The award recognizes students who demonstrate courage, perseverance and a commitment to justice within the community.
Medley-Bacon received the award Friday as part of UVA’s Community MLK Celebration event hosted by the Law School online.
“When I do things [with the Black Law Students Association or at the Law School] … I just do it because I find it interesting or I find it to be important work,” she said. “So to know I was recognized by my peers, as well by professors and other members of the Law School community, for having good character and conduct, that was just really special to me, and it’s something I’m really proud of, to know that I have that kind of positive impact on other people.”
At UVA Law, Medley-Bacon serves as BLSA social action chair and on the organization’s mock trial team (where she was a National Black Law Students Association Mid-Atlantic region quarterfinalist), on the editorial board of The Journal of Law & Politics and as a Peer Advisor. In November, she was appointed the student representative on the President’s Council on UVA-Community Partnerships, created by President Jim Ryan ’92 in 2019.
She said it’s important for UVA to invest in the surrounding community, and that she values the variety of voices and expertise brought to the table for council initiatives.
“It’s not just lip service,” Medley-Bacon said. “People are trying to create the opportunities for real changes and being very direct on what the University needs to do and what types of steps they need to take in order to build a stronger relationship with folks in the area.”
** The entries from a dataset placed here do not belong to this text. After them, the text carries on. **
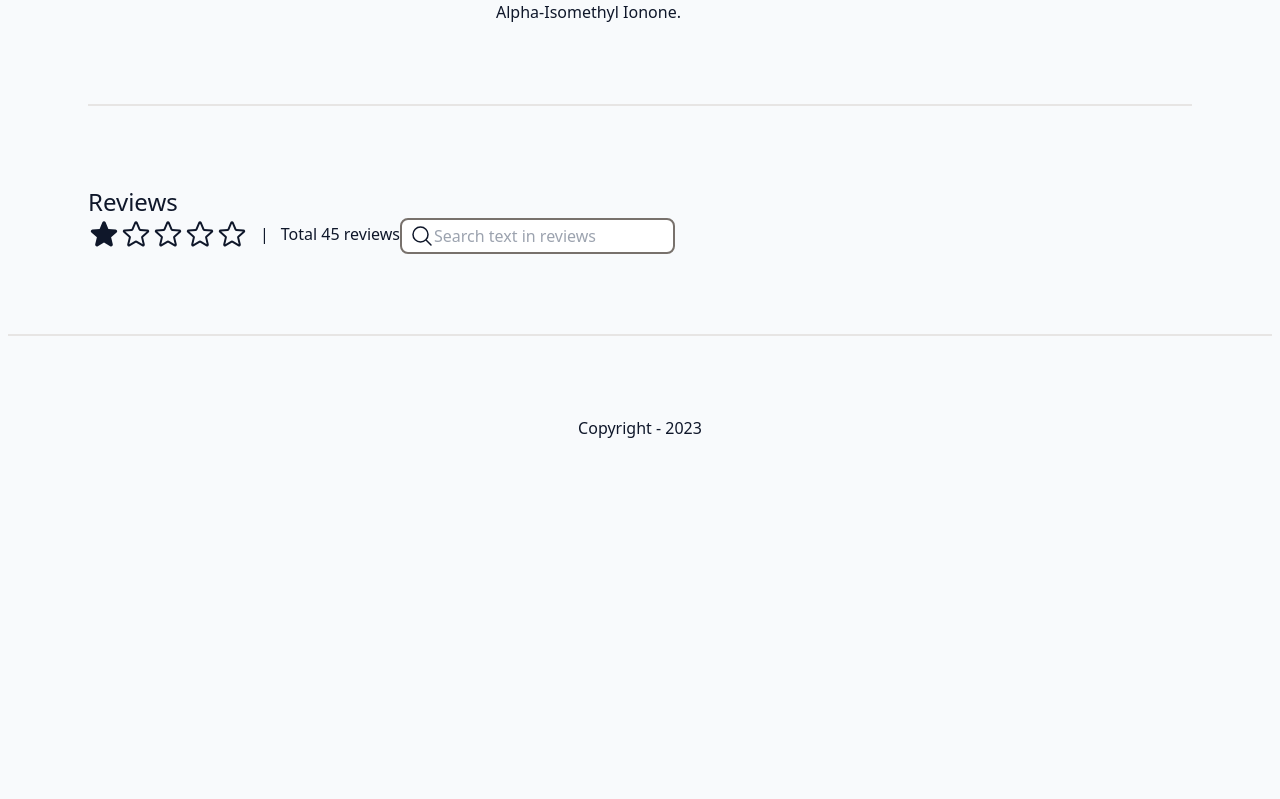
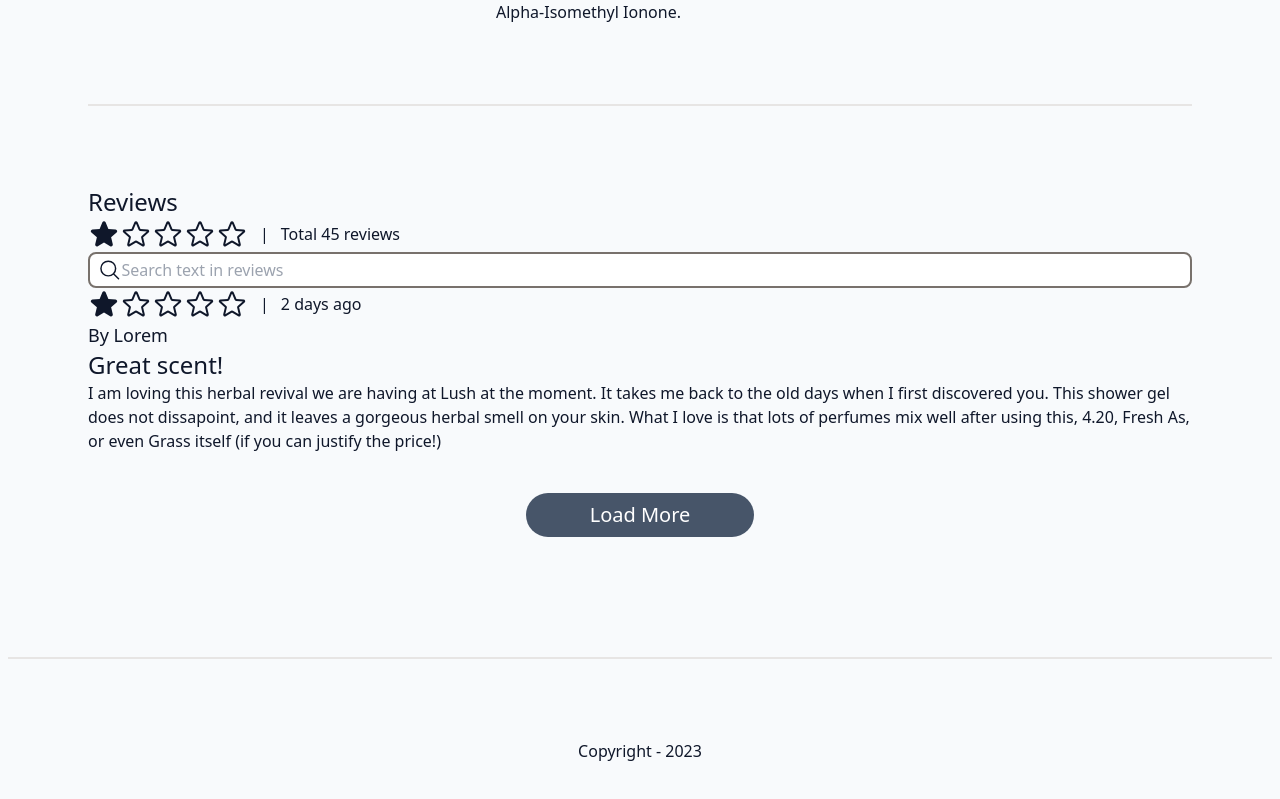
Before and after one commit to burakyucel07/cosmetic-products-ui-vue, a Vue app: page /product in a window 1280 px wide. Shown: the part 808-1607 px from the top of the page. Before the commit the page ends 1288 px from the top, so only its background shows below. Built offline with nearby package versions, Linux system fonts and the light colour scheme.

Commit message:
Complete product view static page

```diff
--- a/src/views/ProductView.vue
+++ b/src/views/ProductView.vue
@@ -142,6 +142,9 @@
           </svg>
           <div class="leading-[2rem] mx-3">|</div>
           <div class="leading-[2.1rem]">Total 45 reviews</div>
+        </div>
+      </div>
+      <div class="col-span-4">
         <div>
           <div
             class="border-solid border-2 border-stone-500 rounded-lg px-2 py-1 bg-white flex"
@@ -161,11 +164,120 @@
                 d="M21 21l-5.197-5.197m0 0A7.5 7.5 0 105.196 5.196a7.5 7.5 0 0010.607 10.607z"
               ></path>
             </svg>
-              <input type="text" placeholder="Search text in reviews" />
+            <input
+              type="text"
+              class="w-full"
+              placeholder="Search text in reviews"
+            />
           </div>
         </div>
       </div>
+
+      <div class="col-span-4">
+        <div class="flex">
+          <svg
+            class="w-8 h-8 flex-inline"
+            fill="currentColor"
+            viewBox="0 0 24 24"
+            xmlns="http://www.w3.org/2000/svg"
+            aria-hidden="true"
+          >
+            <path
+              clip-rule="evenodd"
+              fill-rule="evenodd"
+              d="M10.788 3.21c.448-1.077 1.976-1.077 2.424 0l2.082 5.007 5.404.433c1.164.093 1.636 1.545.749 2.305l-4.117 3.527 1.257 5.273c.271 1.136-.964 2.033-1.96 1.425L12 18.354 7.373 21.18c-.996.608-2.231-.29-1.96-1.425l1.257-5.273-4.117-3.527c-.887-.76-.415-2.212.749-2.305l5.404-.433 2.082-5.006z"
+            ></path>
+          </svg>
+          <svg
+            class="w-8 h-8 inline"
+            fill="none"
+            stroke="currentColor"
+            stroke-width="1.5"
+            viewBox="0 0 24 24"
+            xmlns="http://www.w3.org/2000/svg"
+            aria-hidden="true"
+          >
+            <path
+              stroke-linecap="round"
+              stroke-linejoin="round"
+              d="M11.48 3.499a.562.562 0 011.04 0l2.125 5.111a.563.563 0 00.475.345l5.518.442c.499.04.701.663.321.988l-4.204 3.602a.563.563 0 00-.182.557l1.285 5.385a.562.562 0 01-.84.61l-4.725-2.885a.563.563 0 00-.586 0L6.982 20.54a.562.562 0 01-.84-.61l1.285-5.386a.562.562 0 00-.182-.557l-4.204-3.602a.563.563 0 01.321-.988l5.518-.442a.563.563 0 00.475-.345L11.48 3.5z"
+            ></path>
+          </svg>
+          <svg
+            class="w-8 h-8 inline"
+            fill="none"
+            stroke="currentColor"
+            stroke-width="1.5"
+            viewBox="0 0 24 24"
+            xmlns="http://www.w3.org/2000/svg"
+            aria-hidden="true"
+          >
+            <path
+              stroke-linecap="round"
+              stroke-linejoin="round"
+              d="M11.48 3.499a.562.562 0 011.04 0l2.125 5.111a.563.563 0 00.475.345l5.518.442c.499.04.701.663.321.988l-4.204 3.602a.563.563 0 00-.182.557l1.285 5.385a.562.562 0 01-.84.61l-4.725-2.885a.563.563 0 00-.586 0L6.982 20.54a.562.562 0 01-.84-.61l1.285-5.386a.562.562 0 00-.182-.557l-4.204-3.602a.563.563 0 01.321-.988l5.518-.442a.563.563 0 00.475-.345L11.48 3.5z"
+            ></path>
+          </svg>
+          <svg
+            class="w-8 h-8 inline"
+            fill="none"
+            stroke="currentColor"
+            stroke-width="1.5"
+            viewBox="0 0 24 24"
+            xmlns="http://www.w3.org/2000/svg"
+            aria-hidden="true"
+          >
+            <path
+              stroke-linecap="round"
+              stroke-linejoin="round"
+              d="M11.48 3.499a.562.562 0 011.04 0l2.125 5.111a.563.563 0 00.475.345l5.518.442c.499.04.701.663.321.988l-4.204 3.602a.563.563 0 00-.182.557l1.285 5.385a.562.562 0 01-.84.61l-4.725-2.885a.563.563 0 00-.586 0L6.982 20.54a.562.562 0 01-.84-.61l1.285-5.386a.562.562 0 00-.182-.557l-4.204-3.602a.563.563 0 01.321-.988l5.518-.442a.563.563 0 00.475-.345L11.48 3.5z"
+            ></path>
+          </svg>
+          <svg
+            class="w-8 h-8 inline"
+            fill="none"
+            stroke="currentColor"
+            stroke-width="1.5"
+            viewBox="0 0 24 24"
+            xmlns="http://www.w3.org/2000/svg"
+            aria-hidden="true"
+          >
+            <path
+              stroke-linecap="round"
+              stroke-linejoin="round"
+              d="M11.48 3.499a.562.562 0 011.04 0l2.125 5.111a.563.563 0 00.475.345l5.518.442c.499.04.701.663.321.988l-4.204 3.602a.563.563 0 00-.182.557l1.285 5.385a.562.562 0 01-.84.61l-4.725-2.885a.563.563 0 00-.586 0L6.982 20.54a.562.562 0 01-.84-.61l1.285-5.386a.562.562 0 00-.182-.557l-4.204-3.602a.563.563 0 01.321-.988l5.518-.442a.563.563 0 00.475-.345L11.48 3.5z"
+            ></path>
+          </svg>
+          <div class="col-span-4">
+            <div class="leading-[2rem] mx-3">|</div>
+          </div>
+          <div class="col-span-4">
+            <div class="leading-[2.1rem]">2 days ago</div>
           </div>
         </div>
       </div>
+      <div class="col-span-4">
+        <div class="text-lg">By Lorem</div>
+      </div>
+      <div class="col-span-4">
+        <div class="text-2xl">Great scent!</div>
+      </div>
+      <div class="col-span-4">
+        <p>
+          I am loving this herbal revival we are having at Lush at the moment.
+          It takes me back to the old days when I first discovered you. This
+          shower gel does not dissapoint, and it leaves a gorgeous herbal smell
+          on your skin. What I love is that lots of perfumes mix well after
+          using this, 4.20, Fresh As, or even Grass itself (if you can justify
+          the price!)
+        </p>
+      </div>
+    </div>
+
+    <div class="text-center py-10">
+      <button class="px-16 py-2 bg-slate-600 rounded-full text-xl text-white">
+        Load More
+      </button>
+    </div>
+  </div>
 </template>
```
Lines whose indentation alone changed are shown as unchanged.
The Swanson award, launched in 2018 during a commemoration of Swanson’s time at UVA, is meant to recognize students who have the traits he embodied. Swanson attended UVA Law during the 1950-51 academic year as an LL.M. student after winning a federal lawsuit aided by the NAACP Legal Defense Fund.
Medley-Bacon’s nominators included fellow BLSA officers, who lauded the programming she has organized in the past year during the pandemic. Medley-Bacon said her first event of the fall semester — a program on allyship that drew 70 viewers on Zoom — was particularly meaningful.
“It’s not just something you proclaim for yourself, but it’s actual work,” she explained about allyship, “so the fact that folks were really interested in doing that and learning more about what it means to be an ally, it was really interesting being able to educate folks from a Black perspective about what that looks like, and what the expectations are. It’s something that I really enjoyed doing.”
Professor Gregory Mitchell, one of Medley-Bacon’s nominators, was her Civil Procedure teacher and her coach with BLSA’s mock trial team.
“Niraje has already made contributions to the Law School community that can justify this honor, but giving her this award would also signal that we see great potential in her and expect great things from her,” he wrote in his nomination.
Medley-Bacon, who earned a bachelor’s from Morgan State University, is unsure what field of law she will go into but is interested in litigation on the partner track at a law firm.
“Ultimately, I just want to be happy with what I do every day,” she added, “that’s a big thing for me.”
Previous Gregory H. Swanson Award Winners